Gall midge larvae, despite their lack of legs, are prodigious jumpers. These worm-like creatures use hydrostatic pressure to jump more than 30 body lengths. To do so, the larva curls itself into a loop, latching its mouth to its tail. It then shifts the fluids inside its body, flattening itself as the pressure builds. When the larva releases its tail, it flies into the air at about 1 m/s. The human equivalent of a gall midge larva’s jump would be about 60 meters, far beyond the world record long jump of less than 9 meters (with a running start). The larva’s technique is a relatively simple but highly effective one that might be useful in applications like soft robotics. (Video credit: Science; research credit: G. Farley et al.)
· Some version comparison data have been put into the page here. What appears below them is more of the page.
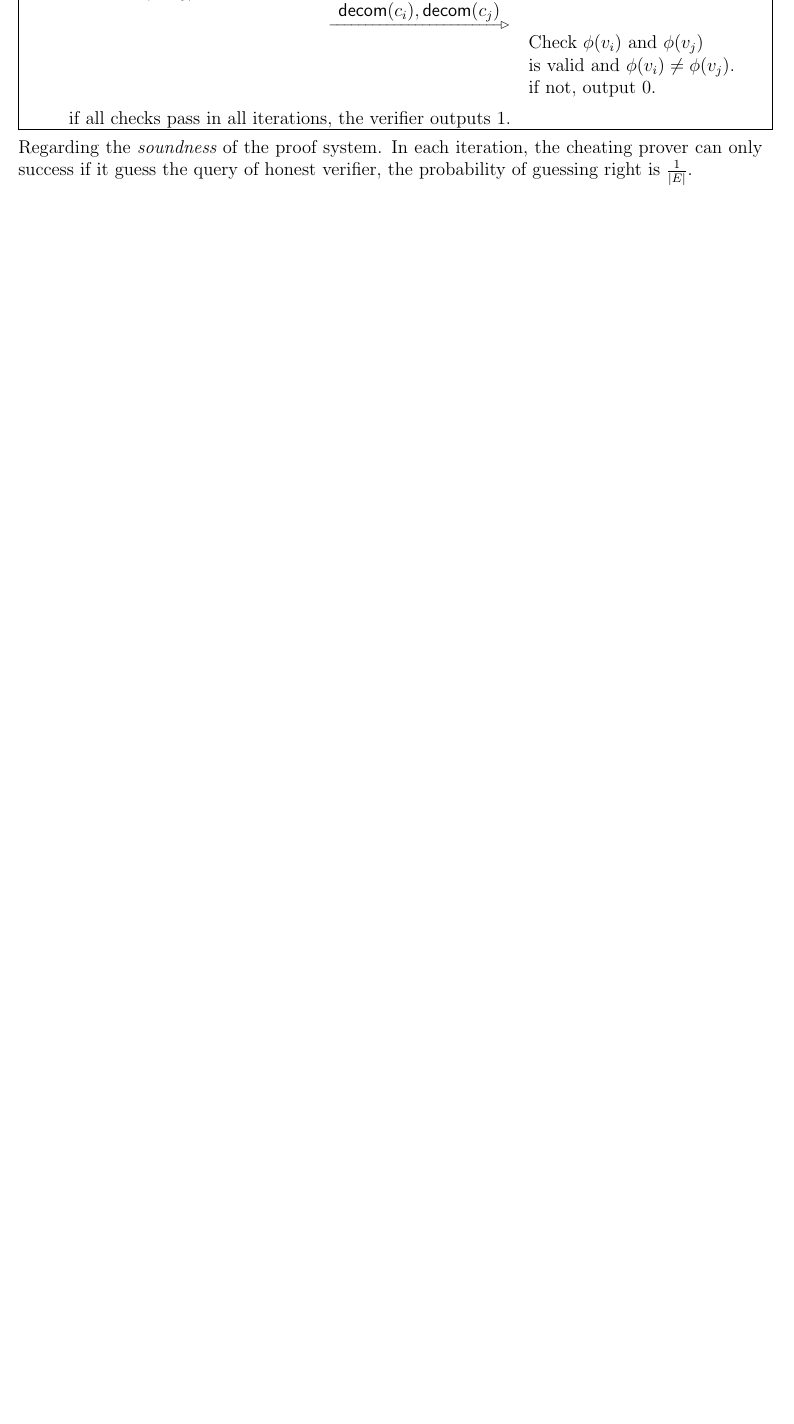
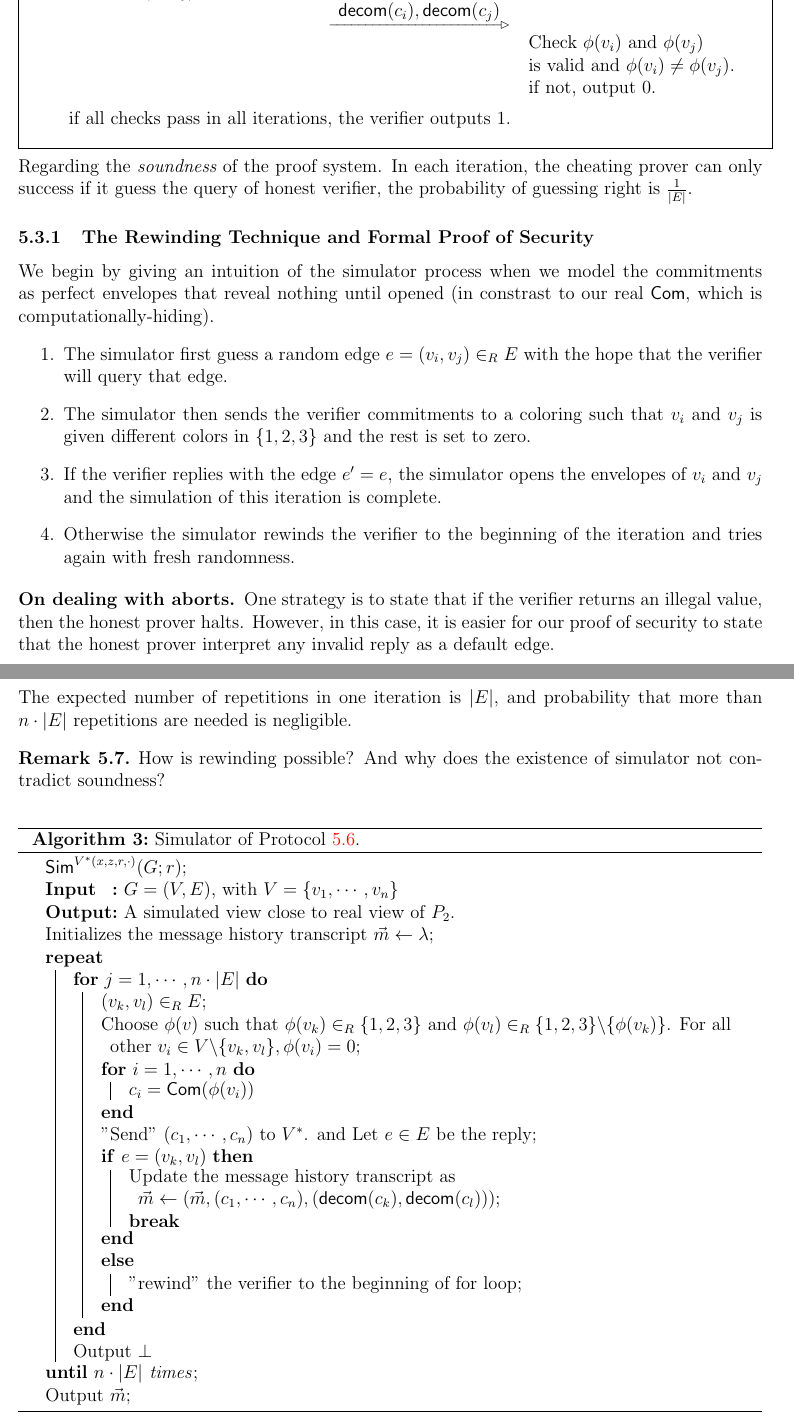
Before and after one commit to Daeno/crypto-notes, a LaTeX document (crypto-lecture.tex, which reads how-to-simulate-it.tex): part of page 6 of 6 before the commit and two parts of pages 6 and 7 of 7 after it, the two joined at a grey line, cut so that both start at the same text, the shorter picture padded with empty space. Compiled offline with pdfLaTeX.

Commit message:
ZK-nonconstant protocol/simulator

```diff
--- a/how-to-simulate-it.tex
+++ b/how-to-simulate-it.tex
@@ -238,9 +238,54 @@ $$\Pr[\text{\sf LR-commit}_{\com,\calA}(1^n)=1]\leq\frac{1}{2}+\mu(n).$$
         \\ \\
         if all checks pass in all iterations, the verifier outputs 1.
     \end{description}
+    \label{proto:zk-3-color-nonconstant}
 \end{protocol}
 \end{adjustbox}
 \\ \\
 Regarding the {\it soundness} of the proof system. In each iteration, the cheating prover can only success if it guess the query of honest verifier, the probability of guessing right is $\frac{1}{\abs{E}}$.
+\subsubsection{The Rewinding Technique and Formal Proof of Security}
+We begin by giving an intuition of the simulator process when we model the commitments as perfect envelopes that reveal nothing until opened (in constrast to our real $\com$, which is computationally-hiding).
+\begin{enumerate}
+\item The simulator first guess a random edge $e=(v_i,v_j)\in_R E$ with the hope that the verifier will query that edge.
+\item The simulator then sends the verifier commitments to a coloring such that $v_i$ and $v_j$ is given different colors in $\{1,2,3\}$ and the rest is set to zero.
+\item If the verifier replies with the edge $e'=e$, the simulator opens the envelopes of $v_i$ and $v_j$ and the simulation of this iteration is complete.
+\item Otherwise the simulator rewinds the verifier to the beginning of the iteration and tries again with fresh randomness.
+\end{enumerate}
+\begin{description}[leftmargin=0cm]
+\item[On dealing with aborts.] One strategy is to state that if the verifier returns an illegal value, then the honest prover halts. However, in this case, it is easier for our proof of security to state that the honest prover interpret any invalid reply as a default edge.
+\end{description}
+The expected number of repetitions in one iteration is $\abs{E}$, and probability that more than $n\cdot\abs{E}$ repetitions are needed is negligible.
+\begin{remark} How is rewinding possible? And why does the existence of simulator not contradict soundness?
+\end{remark}
+
+\begin{algorithm}
+\SetKwInOut{Input}{Input}
+\SetKwInOut{Output}{Output}
+$\simu^{V^*(x,z,r,\cdot)}(G;r)$\;
+\Input{$G=(V,E)$, with $V=\{v_1,\cdots,v_n\}$}
+\Output{A simulated view close to real view of $P_2$.}
+Initializes the message history transcript $\vec{m}\gets\lambda$\;
+\Repeat{$n\cdot\abs{E}$ times}{
+    \For{$j=1,\cdots,n\cdot\abs{E}$}{
+        $(v_k,v_l)\in_R E$\;
+        Choose $\phi(v)$ such that $\phi(v_k)\in_R\{1,2,3\}$ and $\phi(v_l)\in_R\{1,2,3\}\backslash\{\phi(v_k)\}$. For all other $v_i\in V\backslash\{v_k,v_l\},\phi(v_i)=0$\;
+        \For{$i=1,\cdots,n$}{$c_i=\com(\phi(v_i))$}
+        "Send" $(c_1,\cdots,c_n)$ to $V^*$. and Let $e\in E$ be the reply\;
+        \If{$e=(v_k,v_l)$}{
+            Update the message history transcript as
+            $\vec{m}\gets(\vec{m},(c_1,\cdots,c_n),(\decom(c_k),\decom(c_l)))$\;
+            $\bf break$
+        }
+        \Else{
+            "rewind" the verifier to the beginning of for loop\;
+        }
+    }
+    Output $\perp$
+}
+Output $\vec{m}$\;
+
+\caption{Simulator of Protocol \ref{proto:zk-3-color-nonconstant}.} \label{alg:zk-3-color-nonconstant-sim}
+\end{algorithm}
+
 \insertbibliography{crypto}
 \nocite{*}
```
Saguaro cacti can grow 15 meters tall, and despite their shallow root systems can withstand storm winds up to 38 meters per second without being blown over. Grooves in the cacti’s surface may contribute to its resilience, by adding structural support and/or through reducing aerodynamic loads. The latter theory mirrors the concept of dimples on a golf ball; namely, grooves create turbulence in the flow near the cactus, which allows air flow to track further around the cactus before separating. The result is less drag for a given wind speed than a smooth cactus would experience.
Indeed, recent experiments on a grooved cylinder with a pneumatically-controlled shape showed exactly that; the morphable cylinder’s drag was consistently significantly lower than fixed samples. Cacti do change their shapes somewhat as their water content changes, but they don’t have the ability for up-to-the-minute alterations. Nevertheless, their adaptations can inspire engineered creations that morph to reduce wind impact. (Image credit: A. Levine; research credit: M. Guttag and P. Reis)
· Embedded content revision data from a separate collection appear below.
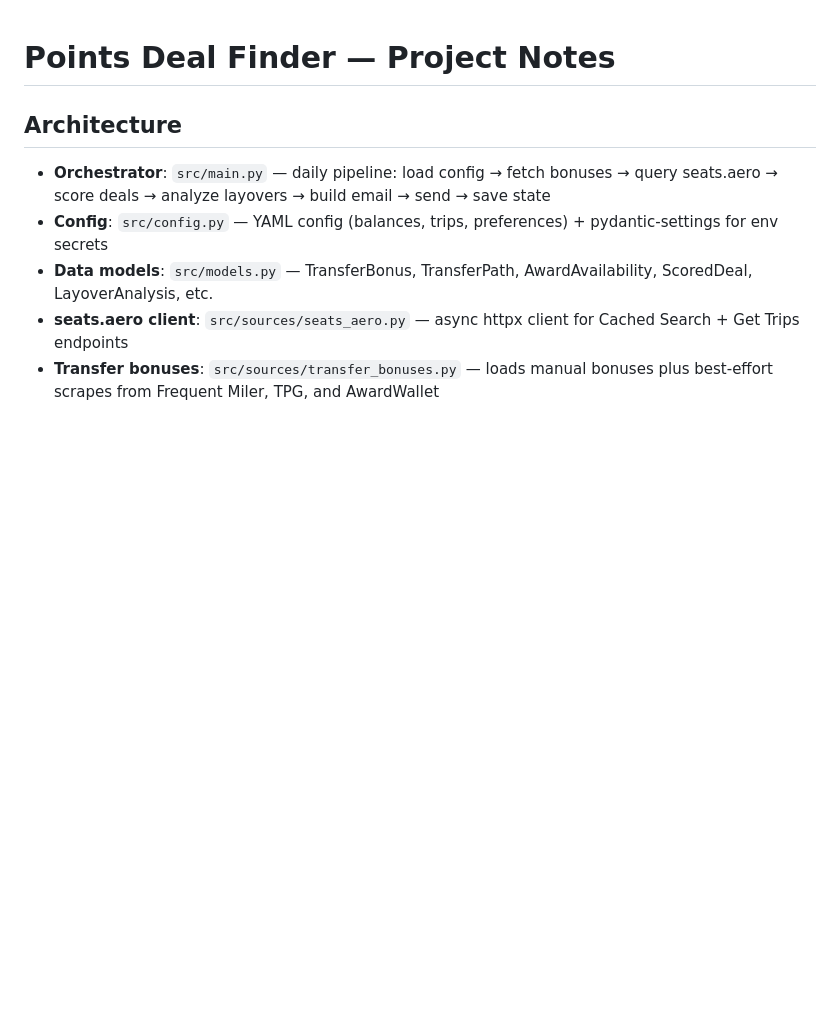
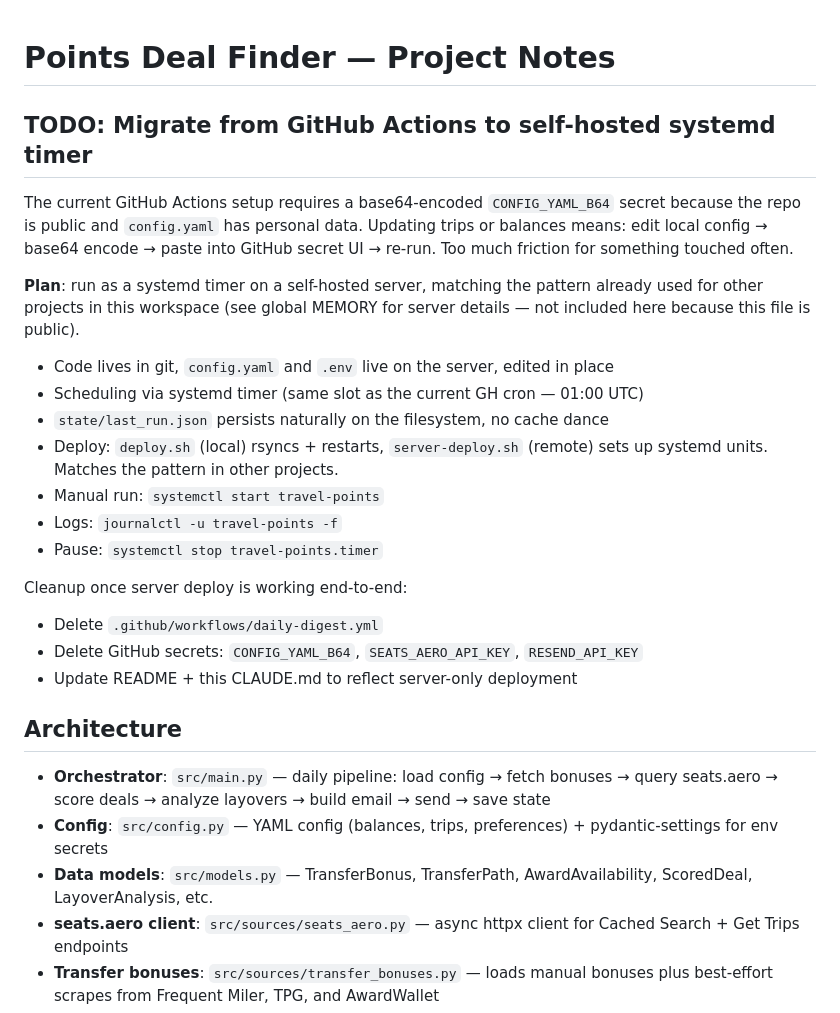
Before and after one commit to norangio/travel-points, a Markdown page: CLAUDE.md, the part around the change. GitHub-like rendering; blank space fills up the shorter version.

Commit message:
docs(claude): add todo for self-hosted systemd migration
Captures the plan to move away from the base64 config secret workaround
by hosting on a systemd timer instead of GitHub Actions.

[with assist from Claude Code]

```diff
--- a/CLAUDE.md
+++ b/CLAUDE.md
@@ -1,4 +1,29 @@
 # Points Deal Finder — Project Notes
+
+## TODO: Migrate from GitHub Actions to self-hosted systemd timer
+
+The current GitHub Actions setup requires a base64-encoded `CONFIG_YAML_B64` secret
+because the repo is public and `config.yaml` has personal data. Updating trips or
+balances means: edit local config → base64 encode → paste into GitHub secret UI →
+re-run. Too much friction for something touched often.
+
+**Plan**: run as a systemd timer on a self-hosted server, matching the pattern
+already used for other projects in this workspace (see global MEMORY for server
+details — not included here because this file is public).
+
+- Code lives in git, `config.yaml` and `.env` live on the server, edited in place
+- Scheduling via systemd timer (same slot as the current GH cron — 01:00 UTC)
+- `state/last_run.json` persists naturally on the filesystem, no cache dance
+- Deploy: `deploy.sh` (local) rsyncs + restarts, `server-deploy.sh` (remote) sets
+  up systemd units. Matches the pattern in other projects.
+- Manual run: `systemctl start travel-points`
+- Logs: `journalctl -u travel-points -f`
+- Pause: `systemctl stop travel-points.timer`
+
+Cleanup once server deploy is working end-to-end:
+- Delete `.github/workflows/daily-digest.yml`
+- Delete GitHub secrets: `CONFIG_YAML_B64`, `SEATS_AERO_API_KEY`, `RESEND_API_KEY`
+- Update README + this CLAUDE.md to reflect server-only deployment
 
 ## Architecture
 
```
Flying lizards are truly gliders, but that doesn’t mean they’re unsophisticated. Newly reported observations of the species in the wild show that flying lizards don’t simply hold their forelimbs out a la Superman. Instead, they reach back with their forelimbs, pressing their arms into the underside of the thin patagium that serves as their flight surface while rotating their hands to grasp the upper side of the patagium. This forms a composite wing with a thicker leading edge and seems to be how the lizards control their glide. Close observation of their flight shows that, while holding their patagium, the lizards actively arch their backs to camber their composite wing. This can increase their maximum lift coefficient, allowing them to glide longer distances. (Image and research credit: J. Dehling, source)
Inside each of us is a remarkable and constant flow, driven by a muscle that’s always at work. As blood circulates through our bodies, it goes through a surprisingly varied journey. In the heart, as seen above, blood flow is very unsteady and quite turbulent, due to the beating pulse of the heart. As valves open and close and the muscle walls constrict and relax, the rushing blood moves in eddy-filled spurts. In the outer reaches of our capillaries, however, the nature of the flow is quite different. Thanks to smaller vessel sizes and other factors, capillary blood flow is much steadier and more laminar. Viscosity becomes more important, as do the non-Newtonian properties of components in our blood. (Image credit: mushin111/YouTube, source; via Science; submitted by Gary N.)